Exercise aim: Give back all of the data exactly, with every picture omitted.

[Modification records]
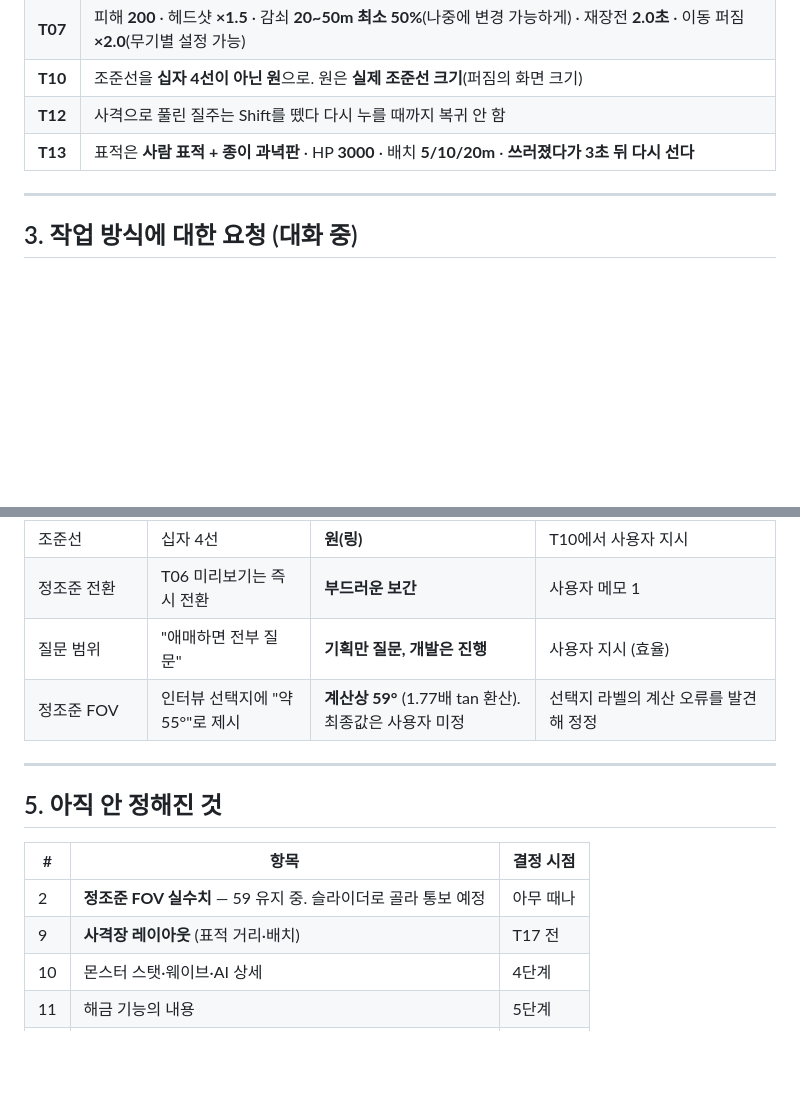
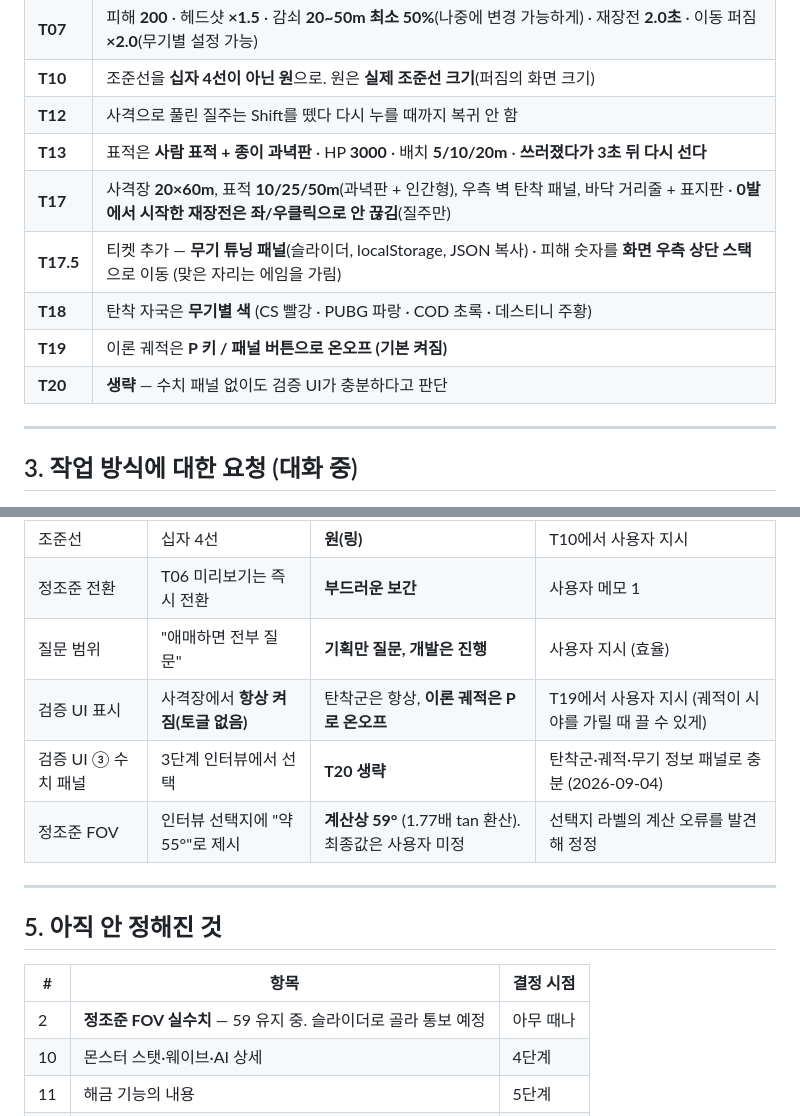
Before and after one commit to ieparei-stack/lootshooter-portfolio, a Markdown page: docs/결정 로그.md, 2 parts joined by grey strips. Rendered like a GitHub page; blank space fills up the shorter version.

```diff
--- a/docs/결정 로그.md
+++ b/docs/결정 로그.md
@@ -119,6 +119,11 @@
 | **T10** | 조준선을 **십자 4선이 아닌 원**으로. 원은 **실제 조준선 크기**(퍼짐의 화면 크기) |
 | **T12** | 사격으로 풀린 질주는 Shift를 뗐다 다시 누를 때까지 복귀 안 함 |
 | **T13** | 표적은 **사람 표적 + 종이 과녁판** · HP **3000** · 배치 **5/10/20m** · **쓰러졌다가 3초 뒤 다시 선다** |
+| **T17** | 사격장 **20×60m**, 표적 **10/25/50m**(과녁판 + 인간형), 우측 벽 탄착 패널, 바닥 거리줄 + 표지판 · **0발에서 시작한 재장전은 좌/우클릭으로 안 끊김**(질주만) |
+| **T17.5** | 티켓 추가 — **무기 튜닝 패널**(슬라이더, localStorage, JSON 복사) · 피해 숫자를 **화면 우측 상단 스택**으로 이동 (맞은 자리는 에임을 가림) |
+| **T18** | 탄착 자국은 **무기별 색** (CS 빨강 · PUBG 파랑 · COD 초록 · 데스티니 주황) |
+| **T19** | 이론 궤적은 **P 키 / 패널 버튼으로 온오프 (기본 켜짐)** |
+| **T20** | **생략** — 수치 패널 없이도 검증 UI가 충분하다고 판단 |
 
 ---
 
@@ -147,6 +152,8 @@
 | 조준선 | 십자 4선 | **원(링)** | T10에서 사용자 지시 |
 | 정조준 전환 | T06 미리보기는 즉시 전환 | **부드러운 보간** | 사용자 메모 1 |
 | 질문 범위 | "애매하면 전부 질문" | **기획만 질문, 개발은 진행** | 사용자 지시 (효율) |
+| 검증 UI 표시 | 사격장에서 **항상 켜짐(토글 없음)** | 탄착군은 항상, **이론 궤적은 P로 온오프** | T19에서 사용자 지시 (궤적이 시야를 가릴 때 끌 수 있게) |
+| 검증 UI ③ 수치 패널 | 3단계 인터뷰에서 선택 | **T20 생략** | 탄착군·궤적·무기 정보 패널로 충분 (2026-09-04) |
 | 정조준 FOV | 인터뷰 선택지에 "약 55°"로 제시 | **계산상 59°** (1.77배 tan 환산). 최종값은 사용자 미정 | 선택지 라벨의 계산 오류를 발견해 정정 |
 
 ---
@@ -156,7 +163,6 @@
 | # | 항목 | 결정 시점 |
 |---|---|---|
 | 2 | **정조준 FOV 실수치** — 59 유지 중. 슬라이더로 골라 통보 예정 | 아무 때나 |
-| 9 | **사격장 레이아웃** (표적 거리·배치) | T17 전 |
 | 10 | 몬스터 스탯·웨이브·AI 상세 | 4단계 |
 | 11 | 해금 기능의 내용 | 5단계 |
 | 12 | 클리어 조건·드랍 테이블·파워 상승 폭 | 5단계 |
```
Also changed, not shown: SPEC.md (+16 -4 lines), TASKS.md (+22 -8 lines).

Result of this exercise:
Before and after one commit to ieparei-stack/lootshooter-portfolio, a Markdown page: docs/결정 로그.md, 2 parts joined by grey strips. Rendered like a GitHub page; blank space fills up the shorter version.

```diff
--- a/docs/결정 로그.md
+++ b/docs/결정 로그.md
@@ -119,6 +119,11 @@
 | **T10** | 조준선을 **십자 4선이 아닌 원**으로. 원은 **실제 조준선 크기**(퍼짐의 화면 크기) |
 | **T12** | 사격으로 풀린 질주는 Shift를 뗐다 다시 누를 때까지 복귀 안 함 |
 | **T13** | 표적은 **사람 표적 + 종이 과녁판** · HP **3000** · 배치 **5/10/20m** · **쓰러졌다가 3초 뒤 다시 선다** |
+| **T17** | 사격장 **20×60m**, 표적 **10/25/50m**(과녁판 + 인간형), 우측 벽 탄착 패널, 바닥 거리줄 + 표지판 · **0발에서 시작한 재장전은 좌/우클릭으로 안 끊김**(질주만) |
+| **T17.5** | 티켓 추가 — **무기 튜닝 패널**(슬라이더, localStorage, JSON 복사) · 피해 숫자를 **화면 우측 상단 스택**으로 이동 (맞은 자리는 에임을 가림) |
+| **T18** | 탄착 자국은 **무기별 색** (CS 빨강 · PUBG 파랑 · COD 초록 · 데스티니 주황) |
+| **T19** | 이론 궤적은 **P 키 / 패널 버튼으로 온오프 (기본 켜짐)** |
+| **T20** | **생략** — 수치 패널 없이도 검증 UI가 충분하다고 판단 |
 
 ---
 
@@ -147,6 +152,8 @@
 | 조준선 | 십자 4선 | **원(링)** | T10에서 사용자 지시 |
 | 정조준 전환 | T06 미리보기는 즉시 전환 | **부드러운 보간** | 사용자 메모 1 |
 | 질문 범위 | "애매하면 전부 질문" | **기획만 질문, 개발은 진행** | 사용자 지시 (효율) |
+| 검증 UI 표시 | 사격장에서 **항상 켜짐(토글 없음)** | 탄착군은 항상, **이론 궤적은 P로 온오프** | T19에서 사용자 지시 (궤적이 시야를 가릴 때 끌 수 있게) |
+| 검증 UI ③ 수치 패널 | 3단계 인터뷰에서 선택 | **T20 생략** | 탄착군·궤적·무기 정보 패널로 충분 (2026-09-04) |
 | 정조준 FOV | 인터뷰 선택지에 "약 55°"로 제시 | **계산상 59°** (1.77배 tan 환산). 최종값은 사용자 미정 | 선택지 라벨의 계산 오류를 발견해 정정 |
 
 ---
@@ -156,7 +163,6 @@
 | # | 항목 | 결정 시점 |
 |---|---|---|
 | 2 | **정조준 FOV 실수치** — 59 유지 중. 슬라이더로 골라 통보 예정 | 아무 때나 |
-| 9 | **사격장 레이아웃** (표적 거리·배치) | T17 전 |
 | 10 | 몬스터 스탯·웨이브·AI 상세 | 4단계 |
 | 11 | 해금 기능의 내용 | 5단계 |
 | 12 | 클리어 조건·드랍 테이블·파워 상승 폭 | 5단계 |
```
Also changed, not shown: SPEC.md (+16 -4 lines), TASKS.md (+22 -8 lines).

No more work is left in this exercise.